PROBLEM STATEMENT: Your answer must be every line of the data that holds the string "components".

*** RECORDS PROVIDED ***

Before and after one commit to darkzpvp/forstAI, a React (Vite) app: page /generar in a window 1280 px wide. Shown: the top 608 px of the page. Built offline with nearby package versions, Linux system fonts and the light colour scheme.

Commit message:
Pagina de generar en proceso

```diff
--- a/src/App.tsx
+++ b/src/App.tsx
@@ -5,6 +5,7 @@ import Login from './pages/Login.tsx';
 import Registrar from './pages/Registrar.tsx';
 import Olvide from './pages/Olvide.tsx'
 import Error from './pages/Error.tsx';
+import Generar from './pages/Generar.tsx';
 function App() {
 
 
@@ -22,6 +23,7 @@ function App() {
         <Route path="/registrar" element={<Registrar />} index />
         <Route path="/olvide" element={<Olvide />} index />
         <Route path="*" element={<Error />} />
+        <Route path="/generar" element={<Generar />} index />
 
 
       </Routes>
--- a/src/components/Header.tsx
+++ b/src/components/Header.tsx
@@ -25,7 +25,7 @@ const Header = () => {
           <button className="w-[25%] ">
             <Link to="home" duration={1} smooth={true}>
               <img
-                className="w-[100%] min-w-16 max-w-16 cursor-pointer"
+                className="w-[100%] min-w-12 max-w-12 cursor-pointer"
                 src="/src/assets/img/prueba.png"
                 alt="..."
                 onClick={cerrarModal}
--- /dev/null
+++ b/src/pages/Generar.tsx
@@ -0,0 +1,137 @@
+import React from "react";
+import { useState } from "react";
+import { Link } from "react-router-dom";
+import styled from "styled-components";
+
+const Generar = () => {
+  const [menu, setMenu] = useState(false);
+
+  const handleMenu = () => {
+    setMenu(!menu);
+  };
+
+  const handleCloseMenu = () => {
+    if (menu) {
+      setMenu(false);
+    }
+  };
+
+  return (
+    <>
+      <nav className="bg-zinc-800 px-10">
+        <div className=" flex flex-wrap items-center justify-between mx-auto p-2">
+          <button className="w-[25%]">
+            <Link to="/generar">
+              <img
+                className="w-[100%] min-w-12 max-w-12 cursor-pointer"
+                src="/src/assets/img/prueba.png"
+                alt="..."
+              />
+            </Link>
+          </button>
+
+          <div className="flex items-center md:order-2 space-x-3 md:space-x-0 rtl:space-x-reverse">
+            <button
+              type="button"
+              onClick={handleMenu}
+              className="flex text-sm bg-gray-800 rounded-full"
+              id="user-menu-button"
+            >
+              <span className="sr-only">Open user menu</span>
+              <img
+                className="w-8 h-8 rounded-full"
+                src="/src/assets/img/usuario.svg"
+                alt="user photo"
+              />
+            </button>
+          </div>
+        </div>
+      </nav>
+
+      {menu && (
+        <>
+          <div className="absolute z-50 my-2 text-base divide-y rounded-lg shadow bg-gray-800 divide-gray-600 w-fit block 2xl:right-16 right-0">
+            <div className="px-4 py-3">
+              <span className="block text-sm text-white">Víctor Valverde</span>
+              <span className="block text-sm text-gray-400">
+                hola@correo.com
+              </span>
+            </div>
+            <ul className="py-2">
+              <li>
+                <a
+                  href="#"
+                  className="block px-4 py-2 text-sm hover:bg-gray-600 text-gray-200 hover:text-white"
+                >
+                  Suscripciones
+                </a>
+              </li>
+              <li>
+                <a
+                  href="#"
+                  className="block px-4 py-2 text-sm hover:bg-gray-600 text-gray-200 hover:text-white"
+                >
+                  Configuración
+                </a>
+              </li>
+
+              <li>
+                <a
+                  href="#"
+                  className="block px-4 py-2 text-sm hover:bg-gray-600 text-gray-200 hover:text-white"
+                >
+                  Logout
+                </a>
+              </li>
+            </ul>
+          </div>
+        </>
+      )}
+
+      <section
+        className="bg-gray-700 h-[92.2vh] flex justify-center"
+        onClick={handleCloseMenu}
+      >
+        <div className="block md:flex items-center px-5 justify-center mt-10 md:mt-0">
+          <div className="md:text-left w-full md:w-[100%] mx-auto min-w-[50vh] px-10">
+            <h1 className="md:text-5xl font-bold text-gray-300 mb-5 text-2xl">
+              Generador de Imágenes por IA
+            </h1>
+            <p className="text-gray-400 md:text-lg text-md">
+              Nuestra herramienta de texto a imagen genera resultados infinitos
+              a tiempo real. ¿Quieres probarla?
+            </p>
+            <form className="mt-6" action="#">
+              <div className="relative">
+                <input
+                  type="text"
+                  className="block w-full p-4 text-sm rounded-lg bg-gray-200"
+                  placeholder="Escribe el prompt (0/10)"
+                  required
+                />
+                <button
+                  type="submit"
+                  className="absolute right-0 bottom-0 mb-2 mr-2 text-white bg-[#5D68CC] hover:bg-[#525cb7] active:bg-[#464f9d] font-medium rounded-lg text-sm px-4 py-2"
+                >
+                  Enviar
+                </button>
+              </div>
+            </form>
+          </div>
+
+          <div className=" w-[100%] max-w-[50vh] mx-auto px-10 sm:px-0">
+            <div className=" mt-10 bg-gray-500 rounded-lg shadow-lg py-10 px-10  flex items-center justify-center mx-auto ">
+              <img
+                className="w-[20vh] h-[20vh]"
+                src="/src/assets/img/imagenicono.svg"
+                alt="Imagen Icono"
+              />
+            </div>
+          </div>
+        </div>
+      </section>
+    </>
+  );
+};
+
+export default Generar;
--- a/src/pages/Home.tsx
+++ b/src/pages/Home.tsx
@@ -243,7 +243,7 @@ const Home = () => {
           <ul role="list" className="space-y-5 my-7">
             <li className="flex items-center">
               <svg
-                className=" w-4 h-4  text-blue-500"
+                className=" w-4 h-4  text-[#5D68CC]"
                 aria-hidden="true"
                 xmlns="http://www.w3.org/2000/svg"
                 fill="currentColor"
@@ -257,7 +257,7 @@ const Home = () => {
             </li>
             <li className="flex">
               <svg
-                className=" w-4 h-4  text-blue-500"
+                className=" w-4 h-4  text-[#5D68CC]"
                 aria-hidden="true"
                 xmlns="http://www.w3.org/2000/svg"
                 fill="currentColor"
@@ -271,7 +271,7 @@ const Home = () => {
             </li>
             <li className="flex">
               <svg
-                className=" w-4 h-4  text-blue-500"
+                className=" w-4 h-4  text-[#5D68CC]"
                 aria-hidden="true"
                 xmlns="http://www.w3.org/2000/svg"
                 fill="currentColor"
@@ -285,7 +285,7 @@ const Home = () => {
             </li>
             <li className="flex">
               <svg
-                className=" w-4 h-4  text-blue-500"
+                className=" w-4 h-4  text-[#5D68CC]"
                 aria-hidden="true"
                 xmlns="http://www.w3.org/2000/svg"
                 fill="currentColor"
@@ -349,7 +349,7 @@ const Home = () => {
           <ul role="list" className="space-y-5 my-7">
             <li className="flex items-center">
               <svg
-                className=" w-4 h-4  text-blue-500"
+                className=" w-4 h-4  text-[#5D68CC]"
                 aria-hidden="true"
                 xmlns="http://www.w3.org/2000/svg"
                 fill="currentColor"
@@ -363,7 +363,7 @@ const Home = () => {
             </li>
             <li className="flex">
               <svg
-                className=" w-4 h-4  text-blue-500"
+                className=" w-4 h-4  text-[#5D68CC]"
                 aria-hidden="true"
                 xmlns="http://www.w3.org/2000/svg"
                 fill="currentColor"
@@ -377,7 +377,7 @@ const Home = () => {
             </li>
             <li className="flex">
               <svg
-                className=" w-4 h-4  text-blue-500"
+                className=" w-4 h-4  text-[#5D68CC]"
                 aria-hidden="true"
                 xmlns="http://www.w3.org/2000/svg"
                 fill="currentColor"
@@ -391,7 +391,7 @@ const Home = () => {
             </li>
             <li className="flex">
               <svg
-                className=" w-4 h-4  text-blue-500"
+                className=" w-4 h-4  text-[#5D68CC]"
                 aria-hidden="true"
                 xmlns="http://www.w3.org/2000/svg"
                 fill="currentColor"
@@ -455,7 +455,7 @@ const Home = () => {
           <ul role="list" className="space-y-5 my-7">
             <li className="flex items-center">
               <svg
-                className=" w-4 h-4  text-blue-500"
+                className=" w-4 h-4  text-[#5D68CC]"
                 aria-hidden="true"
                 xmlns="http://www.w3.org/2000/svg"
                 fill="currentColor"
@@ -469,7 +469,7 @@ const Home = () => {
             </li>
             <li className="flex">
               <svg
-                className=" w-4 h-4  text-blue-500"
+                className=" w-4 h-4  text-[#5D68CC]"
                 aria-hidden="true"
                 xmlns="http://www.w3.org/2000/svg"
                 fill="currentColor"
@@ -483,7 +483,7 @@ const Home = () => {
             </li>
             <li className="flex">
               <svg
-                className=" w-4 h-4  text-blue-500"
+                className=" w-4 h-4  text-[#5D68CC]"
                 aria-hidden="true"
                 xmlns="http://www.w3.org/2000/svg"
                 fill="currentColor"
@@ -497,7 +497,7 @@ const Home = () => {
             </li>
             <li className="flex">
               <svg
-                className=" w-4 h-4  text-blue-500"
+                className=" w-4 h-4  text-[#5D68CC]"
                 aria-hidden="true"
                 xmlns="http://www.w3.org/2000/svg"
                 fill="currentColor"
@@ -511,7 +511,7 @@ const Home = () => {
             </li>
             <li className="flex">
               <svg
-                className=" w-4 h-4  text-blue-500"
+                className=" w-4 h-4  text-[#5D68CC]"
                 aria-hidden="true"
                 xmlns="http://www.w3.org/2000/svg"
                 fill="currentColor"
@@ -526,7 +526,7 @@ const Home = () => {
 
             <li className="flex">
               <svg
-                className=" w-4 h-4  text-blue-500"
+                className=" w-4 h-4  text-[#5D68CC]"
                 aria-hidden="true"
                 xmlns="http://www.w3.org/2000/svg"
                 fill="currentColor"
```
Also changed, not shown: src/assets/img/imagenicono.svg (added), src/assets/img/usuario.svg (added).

*** End of RECORDS PROVIDED ***

EXERCISE ANSWER:
--- a/src/components/Header.tsx
+++ b/src/components/Header.tsx
+import styled from "styled-components";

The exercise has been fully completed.